● TASK BRIEF: Check the material that follows and say how many lines include the string "README", giving the number alone.

● DATASET EXTRACT:
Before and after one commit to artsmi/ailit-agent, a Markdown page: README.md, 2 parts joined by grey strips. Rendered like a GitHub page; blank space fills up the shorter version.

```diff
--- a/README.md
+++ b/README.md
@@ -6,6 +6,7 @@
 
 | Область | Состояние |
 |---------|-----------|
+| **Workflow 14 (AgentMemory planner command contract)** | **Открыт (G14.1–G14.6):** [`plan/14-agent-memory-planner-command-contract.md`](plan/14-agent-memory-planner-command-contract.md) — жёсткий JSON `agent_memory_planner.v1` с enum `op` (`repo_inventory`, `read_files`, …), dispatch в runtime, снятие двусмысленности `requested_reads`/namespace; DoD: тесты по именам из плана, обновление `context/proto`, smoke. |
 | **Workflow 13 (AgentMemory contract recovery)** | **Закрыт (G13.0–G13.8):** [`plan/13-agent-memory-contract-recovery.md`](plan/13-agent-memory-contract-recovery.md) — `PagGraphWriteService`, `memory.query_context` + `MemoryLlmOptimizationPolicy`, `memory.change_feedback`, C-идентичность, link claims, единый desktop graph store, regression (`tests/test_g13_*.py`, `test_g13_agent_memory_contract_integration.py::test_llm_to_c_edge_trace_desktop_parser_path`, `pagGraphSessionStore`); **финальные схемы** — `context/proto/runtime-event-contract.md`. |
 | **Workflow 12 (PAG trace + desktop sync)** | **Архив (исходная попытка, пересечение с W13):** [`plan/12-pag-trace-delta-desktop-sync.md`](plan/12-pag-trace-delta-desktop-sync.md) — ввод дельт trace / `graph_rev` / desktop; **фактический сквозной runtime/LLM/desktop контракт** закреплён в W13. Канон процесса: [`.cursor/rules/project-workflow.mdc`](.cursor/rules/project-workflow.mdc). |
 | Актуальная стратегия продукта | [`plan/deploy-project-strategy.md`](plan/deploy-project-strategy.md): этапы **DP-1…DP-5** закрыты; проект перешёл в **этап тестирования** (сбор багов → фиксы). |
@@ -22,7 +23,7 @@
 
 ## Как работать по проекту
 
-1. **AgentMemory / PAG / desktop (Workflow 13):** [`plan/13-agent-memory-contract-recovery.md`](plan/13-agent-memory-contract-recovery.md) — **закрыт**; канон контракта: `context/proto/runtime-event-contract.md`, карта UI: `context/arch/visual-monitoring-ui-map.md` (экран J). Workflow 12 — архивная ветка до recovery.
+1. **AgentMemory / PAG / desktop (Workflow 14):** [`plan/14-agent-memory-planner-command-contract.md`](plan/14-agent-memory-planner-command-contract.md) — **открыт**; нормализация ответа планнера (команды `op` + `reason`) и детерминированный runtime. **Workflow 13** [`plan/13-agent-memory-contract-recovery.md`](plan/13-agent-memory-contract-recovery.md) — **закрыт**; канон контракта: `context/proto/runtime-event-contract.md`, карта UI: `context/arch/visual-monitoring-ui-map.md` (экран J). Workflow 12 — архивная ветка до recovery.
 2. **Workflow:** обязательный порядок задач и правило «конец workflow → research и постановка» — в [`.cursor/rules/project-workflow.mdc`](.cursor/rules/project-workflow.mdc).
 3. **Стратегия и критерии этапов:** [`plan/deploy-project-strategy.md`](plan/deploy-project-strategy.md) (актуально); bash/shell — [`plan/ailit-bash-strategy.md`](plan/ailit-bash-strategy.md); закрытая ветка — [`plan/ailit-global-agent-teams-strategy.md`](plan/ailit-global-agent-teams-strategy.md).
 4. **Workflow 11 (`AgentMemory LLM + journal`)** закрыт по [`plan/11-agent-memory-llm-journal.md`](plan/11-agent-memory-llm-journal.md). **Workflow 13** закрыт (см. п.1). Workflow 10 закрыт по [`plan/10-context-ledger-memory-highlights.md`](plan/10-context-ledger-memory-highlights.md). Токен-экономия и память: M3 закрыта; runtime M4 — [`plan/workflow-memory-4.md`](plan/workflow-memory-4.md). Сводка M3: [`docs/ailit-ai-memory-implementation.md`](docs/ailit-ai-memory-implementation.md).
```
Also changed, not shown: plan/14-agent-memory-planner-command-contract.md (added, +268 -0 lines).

● ANSWER BOX: 3